Keeping in mind that this issue of thawing might simply be a case of "hold your horses people". The EID paper was an early and quick report announcing the discovery of this MERS-CoV strain. So, my thoughts:
- Because the materials that yielded the sequence (collected in October 2012) were described as "thawed" we can presume that the dry ice they were shipped with ran out during the transport to, or waiting time at, US customs. Once the refrigerant is all gone, the samples would come to room temperature as fast as the cardboard box and plastic receptacle it held, allowed. The publication described them as having been thawed for 48-hours.
- How warm are we talking? The average temperature of Bisha (where the Taphozus perforatus bat was found, in an old date orchard outdoors) in October ranges from 15-20°C to 30-35°C. I don't know where the US customs site was so don't know that temp range - but expect it's less. So let's make some wholly unfounded assumptions:
- That this MERS-CoV strain can spread via the virus found in faecal pellets or other bat excreta. Perhaps as wind-blown dust or to other animals via a faecal-oral route. Even if the bats are hanging from a cave ceiling, but certainly when they are hanging outdoors, the virus must be capable of surviving in faecal pellets at a very high "room temperature" to complete a transmission event. If they can survive, that means intact virus - RNA genome + proteins + capsid + lipid envelope - the whole lot. For RT-PCR - you only need the RNA bit, not infectious virus. So, you're already lowering your expectations for what's required of a "successful" shipment.
- To confirm bat species, a genetic test was used which required the amplification of another piece of DNA - a region of the cytochrome B gene was amplified and sequenced. How large this fragment was, I'm not sure. However, a relatively large fragment of this gene can be used to differentiates bats, useful when you can't tell them apart by looking at physical features. Other work on opossums by the collaborator who helped sequence this region (Dr George Amato) in bats, employed >800bp of sequence. Why did this fragment amplify so well if the viral RNA did not? Perhaps because DNA is more hardy (various reasons) or because the bat blood or skin that it was amplified from, better protected the DNA from the thawing than bat faeces did for the viral RNA? Or...

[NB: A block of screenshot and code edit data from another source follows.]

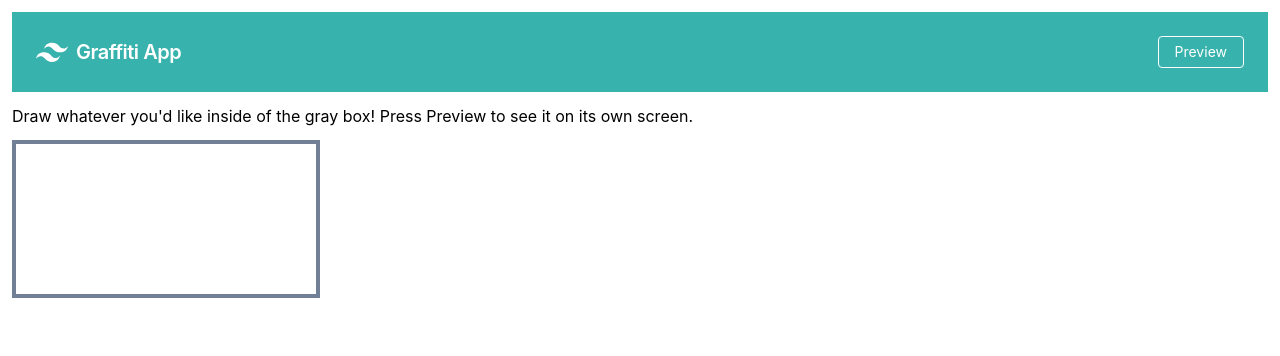
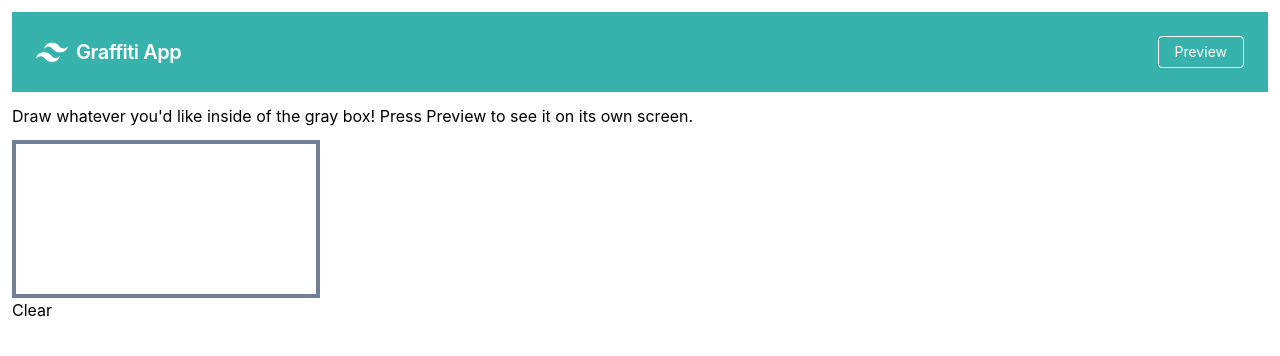
Before and after one commit to emilyseibert/graffiti, a React (Vite) app: page / in a window 1280 px wide. Shown: the top 356 px of the page. Built offline with nearby package versions, Linux system fonts and the light colour scheme.

Commit message:
clear btn

```diff
--- a/src/components/App.js
+++ b/src/components/App.js
@@ -1,5 +1,5 @@
 import React, { useEffect } from "react";
-import { useDispatch } from "react-redux";
+import { useSelector, useDispatch } from "react-redux";
 import { startChannel, closeChannel } from "../actions";
 
 import Canvas from "./Canvas";
@@ -7,6 +7,7 @@
 
 const App = () => {
   const dispatch = useDispatch();
+  const channel = useSelector((state) => state.channel);
 
   useEffect(() => {
     dispatch(startChannel());
@@ -14,6 +15,13 @@
     return () => dispatch(closeChannel());
   }, []);
 
+  const clearCanvas = () => {
+    // TODO: can i do this without document.getElementById? how does responsive canvas fit into this?
+    const canvas = document.getElementById("canvas");
+    const canvasContext = canvas.getContext("2d");
+    canvasContext.clearRect(0, 0, canvas.width, canvas.height);
+    channel.postMessage("clear");
+  };
   return (
     <>
       <div className="m-3">
@@ -23,6 +31,7 @@
           it on its own screen.
         </div>
         <Canvas />
+        <button onClick={clearCanvas}>Clear</button>
       </div>
     </>
   );
--- a/src/components/Canvas.js
+++ b/src/components/Canvas.js
@@ -98,6 +98,7 @@
 
   return (
     <canvas
+      id="canvas"
       ref={canvasEl}
       className="border-solid border-4 border-gray-600"
     ></canvas>
--- a/src/preview.js
+++ b/src/preview.js
@@ -40,6 +40,9 @@
   // if data at x coord is null, then mouseup has fired. reset coords.
   if (Array.isArray(event.data)) {
     event.data.forEach((pos) => draw(pos));
+  }
+  if (event.data === "clear") {
+    ctx.clearRect(0, 0, canvas.width, canvas.height);
   } else {
     draw(event.data);
   }
```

- Degenerate PCR primers generally have much decreased sensitivity compared to 100% target-specific primers. This drop in ability to detect low amounts of RNA is the case even when using nested PCR - sorry if this has become to PCR technical!
- The primers that did work for the T.perforatus bat MERS-CoV, Nested CII-MERS-RdRp, were much more target specific with only 1 degenerate base in 4 primers. That, combined with a drop in viral RNA amount, may well be why this 1 assay worked, worked where the others did not.
So what does all this mean? Just me thinking in print I guess.
I wouldn't be surprised if there was more sequence coming soon from this sample.